[Entries supplied Boundary: Start]
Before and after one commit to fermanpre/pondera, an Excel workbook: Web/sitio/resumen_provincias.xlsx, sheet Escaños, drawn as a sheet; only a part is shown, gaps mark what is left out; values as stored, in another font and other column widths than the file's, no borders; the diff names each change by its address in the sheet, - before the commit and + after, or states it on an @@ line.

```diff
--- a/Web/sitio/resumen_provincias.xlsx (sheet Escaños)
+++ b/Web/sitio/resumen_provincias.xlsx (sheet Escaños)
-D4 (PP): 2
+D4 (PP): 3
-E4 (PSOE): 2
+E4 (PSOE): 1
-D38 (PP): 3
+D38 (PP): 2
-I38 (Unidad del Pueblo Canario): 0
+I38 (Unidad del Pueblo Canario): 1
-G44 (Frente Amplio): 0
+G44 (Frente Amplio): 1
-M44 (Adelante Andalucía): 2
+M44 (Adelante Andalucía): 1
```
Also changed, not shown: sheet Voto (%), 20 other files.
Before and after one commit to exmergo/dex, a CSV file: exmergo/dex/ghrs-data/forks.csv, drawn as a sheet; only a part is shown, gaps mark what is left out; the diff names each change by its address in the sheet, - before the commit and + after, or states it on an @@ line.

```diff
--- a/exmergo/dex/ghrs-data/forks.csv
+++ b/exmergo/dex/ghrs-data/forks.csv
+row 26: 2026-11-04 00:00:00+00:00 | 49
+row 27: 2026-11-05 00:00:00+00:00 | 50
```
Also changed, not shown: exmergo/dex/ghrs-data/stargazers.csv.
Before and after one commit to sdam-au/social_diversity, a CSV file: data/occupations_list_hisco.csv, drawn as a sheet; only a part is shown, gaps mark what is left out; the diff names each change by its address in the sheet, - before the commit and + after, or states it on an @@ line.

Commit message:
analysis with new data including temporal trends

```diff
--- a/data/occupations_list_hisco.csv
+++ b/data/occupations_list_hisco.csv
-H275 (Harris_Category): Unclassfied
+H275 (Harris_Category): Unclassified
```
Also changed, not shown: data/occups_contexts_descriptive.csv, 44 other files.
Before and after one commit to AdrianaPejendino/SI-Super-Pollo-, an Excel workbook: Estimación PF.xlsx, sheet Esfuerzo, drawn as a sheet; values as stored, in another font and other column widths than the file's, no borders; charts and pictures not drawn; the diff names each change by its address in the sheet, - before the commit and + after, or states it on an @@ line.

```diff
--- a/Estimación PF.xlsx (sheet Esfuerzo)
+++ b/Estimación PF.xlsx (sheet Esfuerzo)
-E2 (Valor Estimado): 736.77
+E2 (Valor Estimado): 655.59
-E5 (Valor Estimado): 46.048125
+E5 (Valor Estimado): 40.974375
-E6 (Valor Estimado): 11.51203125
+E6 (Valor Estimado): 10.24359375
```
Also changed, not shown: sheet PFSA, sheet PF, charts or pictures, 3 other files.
[Entries supplied Boundary: End]
__Exercise brief__. Look for the string "sitio" in the records, and copy every line where it is found.

__Your solution__.
Before and after one commit to fermanpre/pondera, an Excel workbook: Web/sitio/resumen_provincias.xlsx, sheet Escaños, drawn as a sheet; only a part is shown, gaps mark what is left out; values as stored, in another font and other column widths than the file's, no borders; the diff names each change by its address in the sheet, - before the commit and + after, or states it on an @@ line.
--- a/Web/sitio/resumen_provincias.xlsx (sheet Escaños)
+++ b/Web/sitio/resumen_provincias.xlsx (sheet Escaños)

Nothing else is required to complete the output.